[Records from a dataset]
BEGIN
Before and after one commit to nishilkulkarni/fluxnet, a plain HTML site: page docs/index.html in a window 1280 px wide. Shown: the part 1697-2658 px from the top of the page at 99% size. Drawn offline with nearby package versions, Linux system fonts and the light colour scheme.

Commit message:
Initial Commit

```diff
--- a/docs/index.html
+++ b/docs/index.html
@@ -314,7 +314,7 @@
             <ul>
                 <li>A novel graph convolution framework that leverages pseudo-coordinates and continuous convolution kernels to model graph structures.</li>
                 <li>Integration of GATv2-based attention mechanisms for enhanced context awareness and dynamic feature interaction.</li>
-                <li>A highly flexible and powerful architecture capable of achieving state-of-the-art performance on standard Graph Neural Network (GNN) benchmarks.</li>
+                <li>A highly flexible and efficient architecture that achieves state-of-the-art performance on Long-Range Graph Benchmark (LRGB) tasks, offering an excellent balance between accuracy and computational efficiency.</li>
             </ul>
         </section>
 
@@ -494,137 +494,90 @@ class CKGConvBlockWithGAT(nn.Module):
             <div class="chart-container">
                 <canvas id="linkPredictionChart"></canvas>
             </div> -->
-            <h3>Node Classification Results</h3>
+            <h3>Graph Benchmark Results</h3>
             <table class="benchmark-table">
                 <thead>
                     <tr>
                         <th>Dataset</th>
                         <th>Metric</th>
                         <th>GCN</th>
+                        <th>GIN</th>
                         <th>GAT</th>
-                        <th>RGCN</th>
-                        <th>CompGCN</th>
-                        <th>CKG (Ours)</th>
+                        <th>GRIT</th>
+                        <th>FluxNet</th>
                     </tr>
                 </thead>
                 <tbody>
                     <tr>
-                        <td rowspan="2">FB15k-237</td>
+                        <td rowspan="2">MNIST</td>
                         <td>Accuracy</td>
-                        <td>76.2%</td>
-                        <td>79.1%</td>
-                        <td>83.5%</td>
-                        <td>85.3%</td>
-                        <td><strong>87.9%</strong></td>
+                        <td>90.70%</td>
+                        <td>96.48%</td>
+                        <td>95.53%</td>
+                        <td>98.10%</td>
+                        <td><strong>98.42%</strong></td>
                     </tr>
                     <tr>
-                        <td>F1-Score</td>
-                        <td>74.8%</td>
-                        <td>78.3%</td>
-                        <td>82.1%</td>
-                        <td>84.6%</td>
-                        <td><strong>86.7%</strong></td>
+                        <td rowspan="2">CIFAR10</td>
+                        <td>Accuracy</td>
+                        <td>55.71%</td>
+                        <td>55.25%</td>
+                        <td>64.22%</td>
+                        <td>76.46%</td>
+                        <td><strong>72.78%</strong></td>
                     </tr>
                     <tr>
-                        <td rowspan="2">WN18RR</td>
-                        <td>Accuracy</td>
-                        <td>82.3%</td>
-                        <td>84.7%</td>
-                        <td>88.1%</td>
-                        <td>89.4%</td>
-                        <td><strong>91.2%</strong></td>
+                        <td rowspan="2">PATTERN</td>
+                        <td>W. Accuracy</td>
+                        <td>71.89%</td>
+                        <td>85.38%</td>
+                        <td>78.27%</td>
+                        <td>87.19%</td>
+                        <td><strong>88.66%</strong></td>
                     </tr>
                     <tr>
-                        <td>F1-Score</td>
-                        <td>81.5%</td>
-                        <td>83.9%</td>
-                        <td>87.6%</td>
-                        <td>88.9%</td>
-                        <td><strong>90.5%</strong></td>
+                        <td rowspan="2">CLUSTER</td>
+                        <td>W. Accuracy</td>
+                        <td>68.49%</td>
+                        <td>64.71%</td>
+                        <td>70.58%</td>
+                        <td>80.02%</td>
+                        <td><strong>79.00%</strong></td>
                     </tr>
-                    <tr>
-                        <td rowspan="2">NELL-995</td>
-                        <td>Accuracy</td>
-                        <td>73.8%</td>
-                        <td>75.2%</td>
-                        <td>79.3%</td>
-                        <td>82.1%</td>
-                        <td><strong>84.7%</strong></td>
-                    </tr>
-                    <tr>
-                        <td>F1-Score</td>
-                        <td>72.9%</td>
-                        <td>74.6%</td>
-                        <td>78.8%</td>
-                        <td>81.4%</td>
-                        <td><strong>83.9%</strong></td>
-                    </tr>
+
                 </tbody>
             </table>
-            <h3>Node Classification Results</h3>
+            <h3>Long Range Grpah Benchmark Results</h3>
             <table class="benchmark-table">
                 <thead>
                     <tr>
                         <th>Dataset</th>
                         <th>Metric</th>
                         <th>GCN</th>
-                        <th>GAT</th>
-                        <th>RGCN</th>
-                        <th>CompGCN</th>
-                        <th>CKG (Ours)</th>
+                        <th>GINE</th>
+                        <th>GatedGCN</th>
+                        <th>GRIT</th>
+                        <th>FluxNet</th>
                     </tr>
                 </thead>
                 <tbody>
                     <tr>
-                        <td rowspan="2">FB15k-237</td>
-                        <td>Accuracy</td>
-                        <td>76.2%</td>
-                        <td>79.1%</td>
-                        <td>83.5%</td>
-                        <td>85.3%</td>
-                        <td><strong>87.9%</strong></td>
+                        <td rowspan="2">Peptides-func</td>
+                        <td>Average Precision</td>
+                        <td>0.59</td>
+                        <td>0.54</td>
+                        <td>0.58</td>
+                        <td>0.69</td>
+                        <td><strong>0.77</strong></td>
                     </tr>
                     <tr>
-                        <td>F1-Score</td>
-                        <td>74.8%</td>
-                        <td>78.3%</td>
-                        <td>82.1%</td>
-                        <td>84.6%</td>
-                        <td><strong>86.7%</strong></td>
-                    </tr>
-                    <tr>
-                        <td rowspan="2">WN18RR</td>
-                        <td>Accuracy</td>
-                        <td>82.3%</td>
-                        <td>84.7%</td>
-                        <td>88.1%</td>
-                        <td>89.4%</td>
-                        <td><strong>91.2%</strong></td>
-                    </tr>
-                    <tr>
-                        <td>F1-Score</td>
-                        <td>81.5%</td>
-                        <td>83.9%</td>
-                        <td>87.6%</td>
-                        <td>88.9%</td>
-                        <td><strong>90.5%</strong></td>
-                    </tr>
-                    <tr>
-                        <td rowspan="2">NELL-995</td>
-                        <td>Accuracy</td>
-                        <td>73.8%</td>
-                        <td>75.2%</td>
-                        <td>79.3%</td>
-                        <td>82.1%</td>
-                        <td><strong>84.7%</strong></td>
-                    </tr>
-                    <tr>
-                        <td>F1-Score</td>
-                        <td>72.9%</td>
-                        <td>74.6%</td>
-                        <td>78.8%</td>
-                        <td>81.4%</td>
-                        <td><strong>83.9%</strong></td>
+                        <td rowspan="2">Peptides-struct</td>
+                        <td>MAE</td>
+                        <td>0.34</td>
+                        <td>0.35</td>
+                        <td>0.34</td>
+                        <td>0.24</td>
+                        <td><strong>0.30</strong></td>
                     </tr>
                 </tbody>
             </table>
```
END
BEGIN
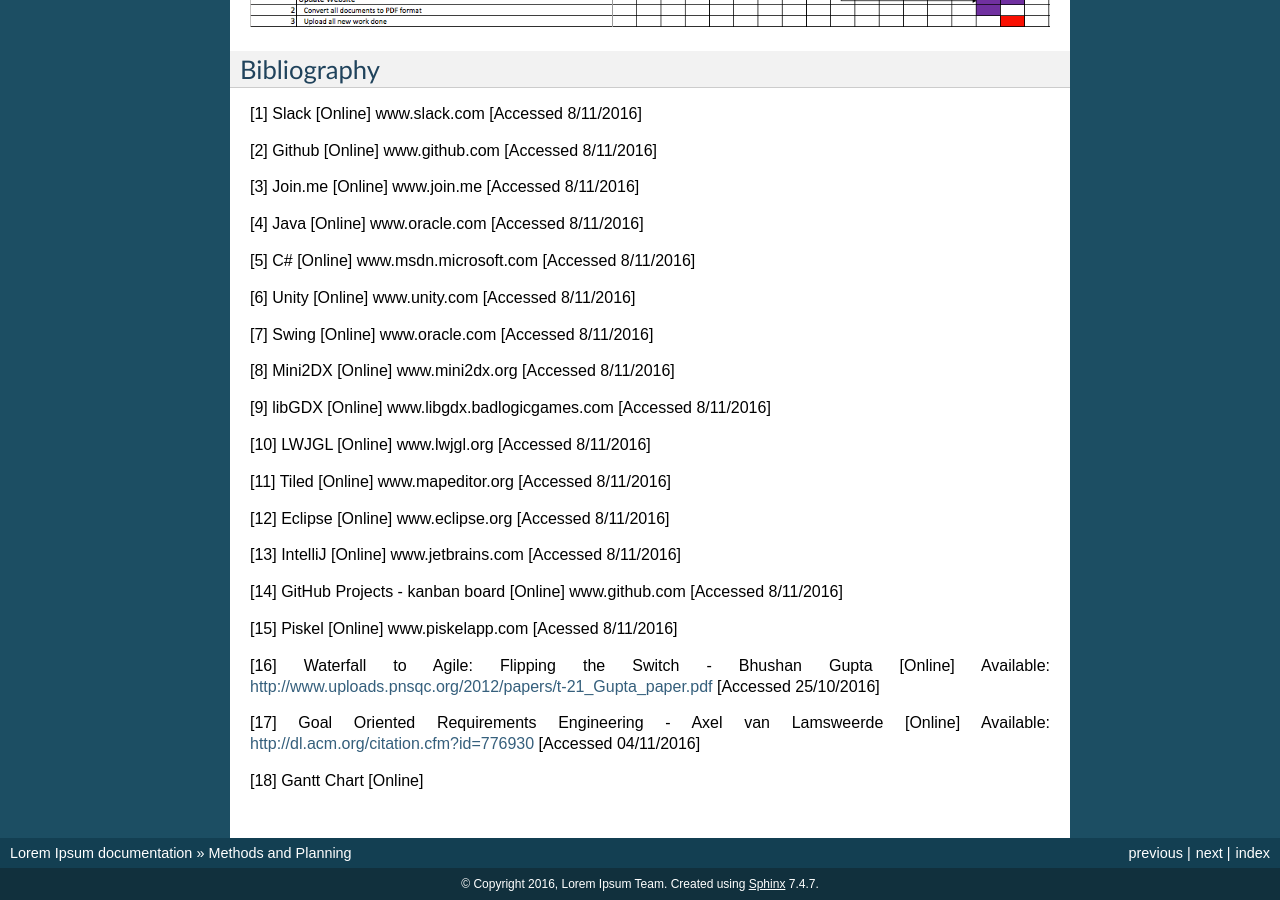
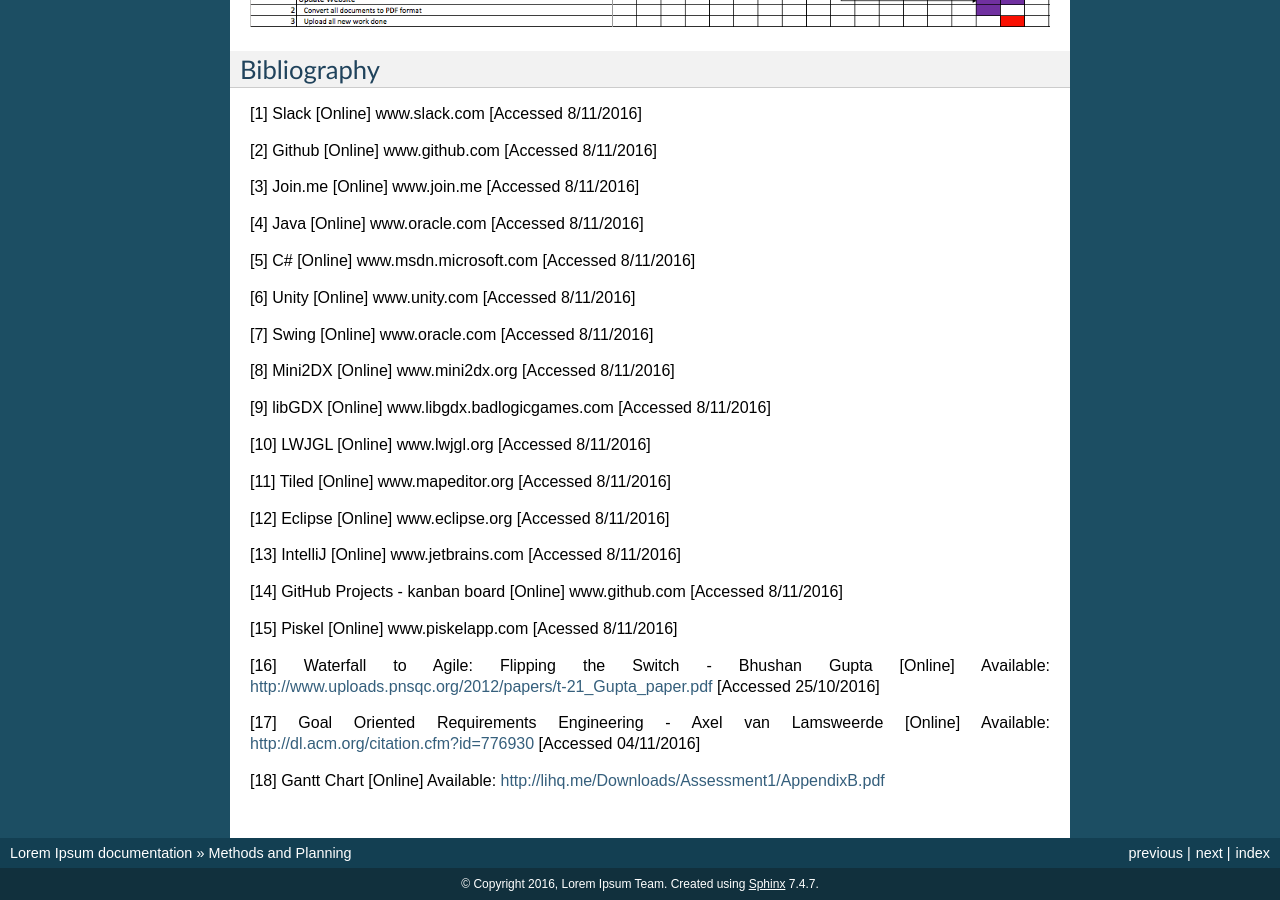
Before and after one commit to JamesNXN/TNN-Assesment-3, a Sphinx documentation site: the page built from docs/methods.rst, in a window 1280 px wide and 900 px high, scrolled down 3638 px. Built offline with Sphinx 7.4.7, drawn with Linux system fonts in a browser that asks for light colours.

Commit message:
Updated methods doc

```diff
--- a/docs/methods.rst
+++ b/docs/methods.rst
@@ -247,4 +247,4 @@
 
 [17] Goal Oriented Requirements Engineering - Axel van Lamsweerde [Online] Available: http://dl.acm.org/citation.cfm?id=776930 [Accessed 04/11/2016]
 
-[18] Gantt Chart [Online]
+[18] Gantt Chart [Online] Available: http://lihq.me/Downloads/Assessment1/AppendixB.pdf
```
END
BEGIN
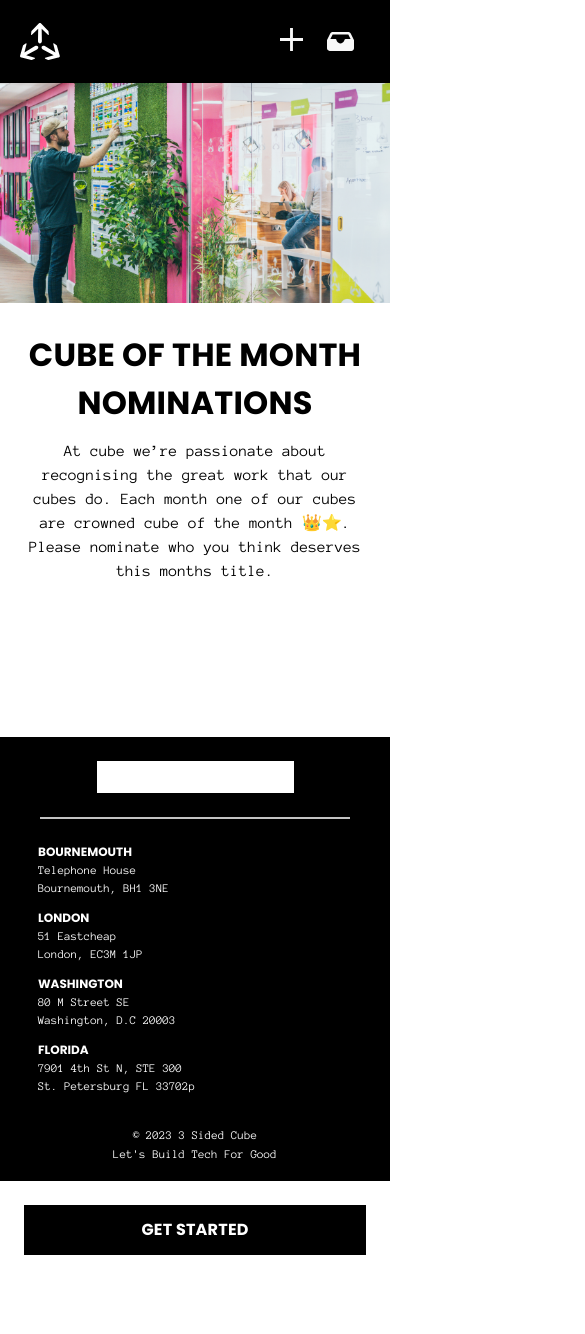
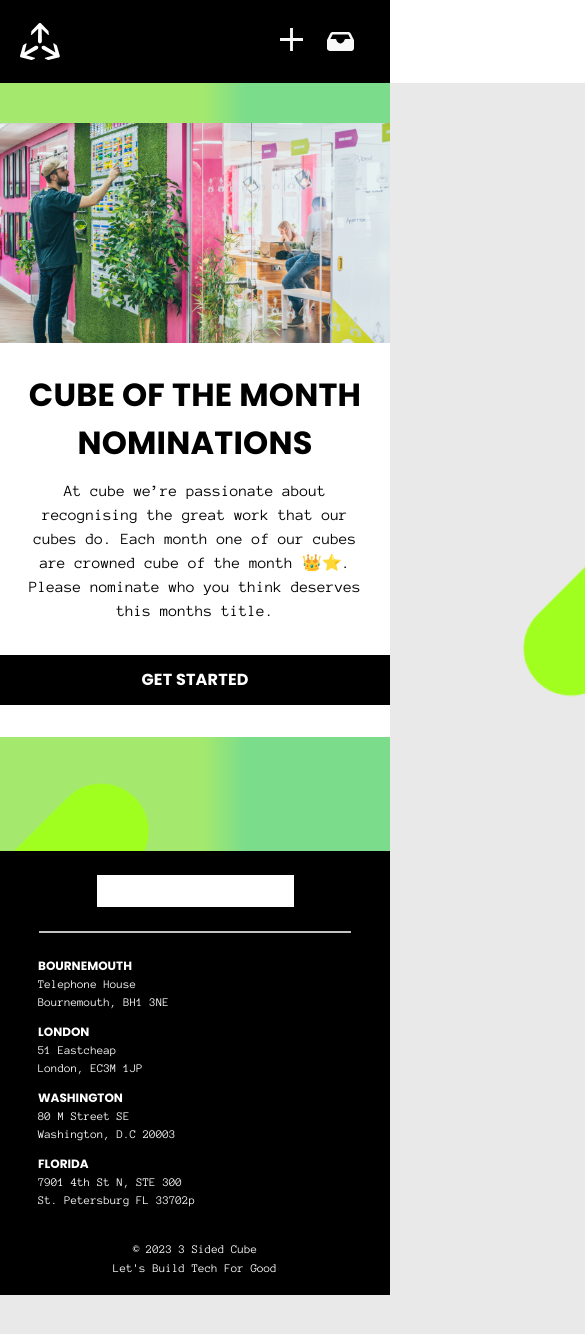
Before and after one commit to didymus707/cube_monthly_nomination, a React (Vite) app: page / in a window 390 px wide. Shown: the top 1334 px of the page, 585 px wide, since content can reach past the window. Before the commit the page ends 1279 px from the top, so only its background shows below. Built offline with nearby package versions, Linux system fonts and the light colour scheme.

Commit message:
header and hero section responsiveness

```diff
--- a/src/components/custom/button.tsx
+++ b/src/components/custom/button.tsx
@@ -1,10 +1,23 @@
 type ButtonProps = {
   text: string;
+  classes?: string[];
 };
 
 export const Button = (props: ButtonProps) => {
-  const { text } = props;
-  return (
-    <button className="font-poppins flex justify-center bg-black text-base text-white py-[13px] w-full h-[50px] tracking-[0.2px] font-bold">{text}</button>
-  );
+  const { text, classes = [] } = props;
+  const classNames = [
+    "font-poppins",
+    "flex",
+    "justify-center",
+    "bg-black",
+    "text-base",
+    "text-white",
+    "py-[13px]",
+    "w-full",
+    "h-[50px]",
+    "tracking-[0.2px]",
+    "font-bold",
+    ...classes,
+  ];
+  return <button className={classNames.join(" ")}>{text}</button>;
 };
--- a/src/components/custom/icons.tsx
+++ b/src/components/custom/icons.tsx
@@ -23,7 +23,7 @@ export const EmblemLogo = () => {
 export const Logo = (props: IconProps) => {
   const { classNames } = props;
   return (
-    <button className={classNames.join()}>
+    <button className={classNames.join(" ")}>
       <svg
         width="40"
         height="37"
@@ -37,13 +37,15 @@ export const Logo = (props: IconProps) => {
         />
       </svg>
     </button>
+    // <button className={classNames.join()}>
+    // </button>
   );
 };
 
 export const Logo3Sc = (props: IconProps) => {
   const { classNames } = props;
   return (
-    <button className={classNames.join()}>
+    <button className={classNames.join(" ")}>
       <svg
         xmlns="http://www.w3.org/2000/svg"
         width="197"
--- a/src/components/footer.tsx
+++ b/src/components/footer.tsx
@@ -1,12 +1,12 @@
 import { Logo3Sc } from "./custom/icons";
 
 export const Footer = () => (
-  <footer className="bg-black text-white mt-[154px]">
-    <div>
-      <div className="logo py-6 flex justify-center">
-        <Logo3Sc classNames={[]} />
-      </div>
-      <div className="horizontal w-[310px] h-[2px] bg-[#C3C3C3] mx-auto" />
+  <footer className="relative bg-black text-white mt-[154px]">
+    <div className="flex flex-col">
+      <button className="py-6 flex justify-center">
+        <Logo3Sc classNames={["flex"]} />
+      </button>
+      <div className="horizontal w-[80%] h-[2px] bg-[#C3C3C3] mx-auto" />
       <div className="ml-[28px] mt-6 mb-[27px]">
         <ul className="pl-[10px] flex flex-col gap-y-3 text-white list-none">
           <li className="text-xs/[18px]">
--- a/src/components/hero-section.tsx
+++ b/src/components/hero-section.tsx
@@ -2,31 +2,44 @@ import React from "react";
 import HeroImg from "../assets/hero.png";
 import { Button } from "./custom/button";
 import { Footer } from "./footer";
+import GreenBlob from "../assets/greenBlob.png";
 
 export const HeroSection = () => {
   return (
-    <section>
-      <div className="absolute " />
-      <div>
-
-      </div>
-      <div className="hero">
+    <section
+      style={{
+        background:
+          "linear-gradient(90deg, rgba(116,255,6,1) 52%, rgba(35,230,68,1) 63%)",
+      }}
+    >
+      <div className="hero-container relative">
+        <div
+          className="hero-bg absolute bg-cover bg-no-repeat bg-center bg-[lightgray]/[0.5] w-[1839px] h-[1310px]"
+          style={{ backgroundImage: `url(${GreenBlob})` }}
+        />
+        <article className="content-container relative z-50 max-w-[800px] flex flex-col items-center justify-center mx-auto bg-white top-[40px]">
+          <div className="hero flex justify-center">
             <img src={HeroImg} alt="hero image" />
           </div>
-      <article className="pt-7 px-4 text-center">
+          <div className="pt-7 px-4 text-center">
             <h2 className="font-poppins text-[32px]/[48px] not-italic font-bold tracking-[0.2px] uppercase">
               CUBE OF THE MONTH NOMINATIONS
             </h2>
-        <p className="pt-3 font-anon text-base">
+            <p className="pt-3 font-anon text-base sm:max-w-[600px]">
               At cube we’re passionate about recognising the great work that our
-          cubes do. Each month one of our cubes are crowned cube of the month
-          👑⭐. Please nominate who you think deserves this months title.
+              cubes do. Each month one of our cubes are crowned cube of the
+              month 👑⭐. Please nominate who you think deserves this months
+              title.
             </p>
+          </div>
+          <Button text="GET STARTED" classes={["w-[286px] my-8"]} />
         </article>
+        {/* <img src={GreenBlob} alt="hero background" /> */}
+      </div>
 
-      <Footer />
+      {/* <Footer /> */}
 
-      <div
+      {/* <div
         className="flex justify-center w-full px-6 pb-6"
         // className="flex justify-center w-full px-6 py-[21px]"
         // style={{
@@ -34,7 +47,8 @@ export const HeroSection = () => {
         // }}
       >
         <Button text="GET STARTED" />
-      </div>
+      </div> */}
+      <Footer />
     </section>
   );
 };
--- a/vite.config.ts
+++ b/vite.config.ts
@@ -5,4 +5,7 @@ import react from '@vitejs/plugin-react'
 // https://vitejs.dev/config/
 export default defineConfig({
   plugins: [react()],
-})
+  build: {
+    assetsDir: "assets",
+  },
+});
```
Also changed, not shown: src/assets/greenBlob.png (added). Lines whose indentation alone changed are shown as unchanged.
END
Whenever the word "import" shows up in a line of the entries, copy that line.

 import { Logo3Sc } from "./custom/icons";
@@ -2,31 +2,44 @@ import React from "react";
 import HeroImg from "../assets/hero.png";
 import { Button } from "./custom/button";
 import { Footer } from "./footer";
+import GreenBlob from "../assets/greenBlob.png";
@@ -5,4 +5,7 @@ import react from '@vitejs/plugin-react'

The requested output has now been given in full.